• [Task goal]
How many lines of the listing below hold the word "shown"? Answer with the number alone.

• [Exercise data]
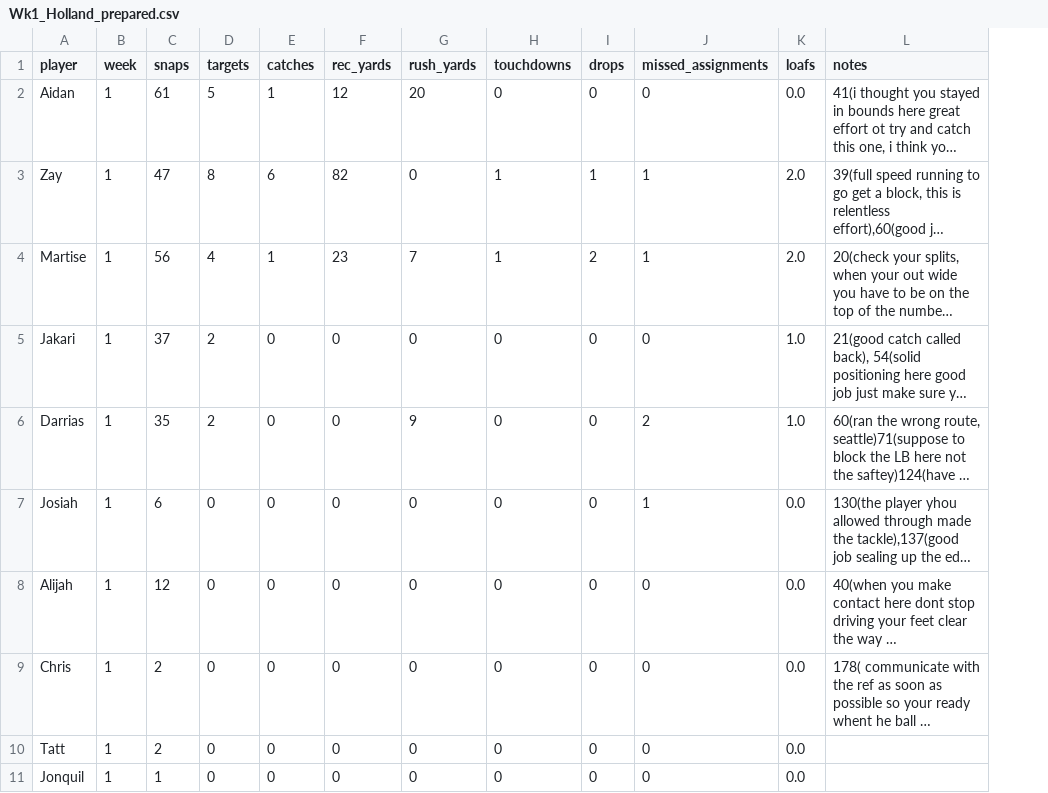
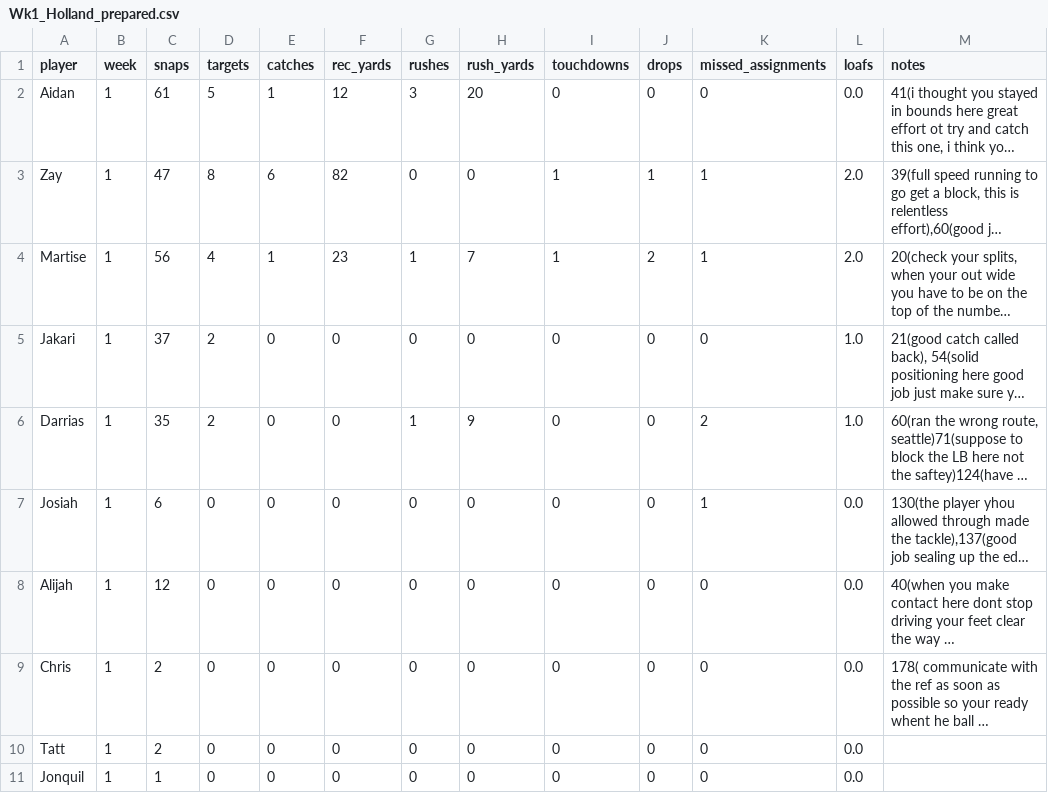
Before and after one commit to mitchelldawkinsjr/GH-Flim-Review, a CSV file: out/2026-2027/Wk1/Wk1_Holland_prepared.csv, drawn as a sheet; only a part is shown; long unchanged cells end in …; the diff names each change by its address in the sheet, - before the commit and + after, or states it on an @@ line.

Commit message:
Player week dashboard UI fixes
- Totals: add a Rushes (attempts) row before Rush Yards; flow
  rushes through prep -> grade -> dashboard (was dropped, only
  rush_yards was carried).
- Rates: append 'snaps' as subscript to every per-30 label so
  'per 30' clearly reads 'per 30 snaps'.
- Rename the 'Code Counts' section heading to 'Key Plays'.

```diff
--- a/out/2026-2027/Wk1/Wk1_Holland_prepared.csv
+++ b/out/2026-2027/Wk1/Wk1_Holland_prepared.csv
+column G (rushes), rows 2-11: 3 | 0 | 1 | 0 | 1 | 0 | 0 | 0 | 0 | 0
```
Also changed, not shown: out/2026-2027/Wk1/results_Wk1_Holland.csv, 42 other files.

• [Output for this task]
2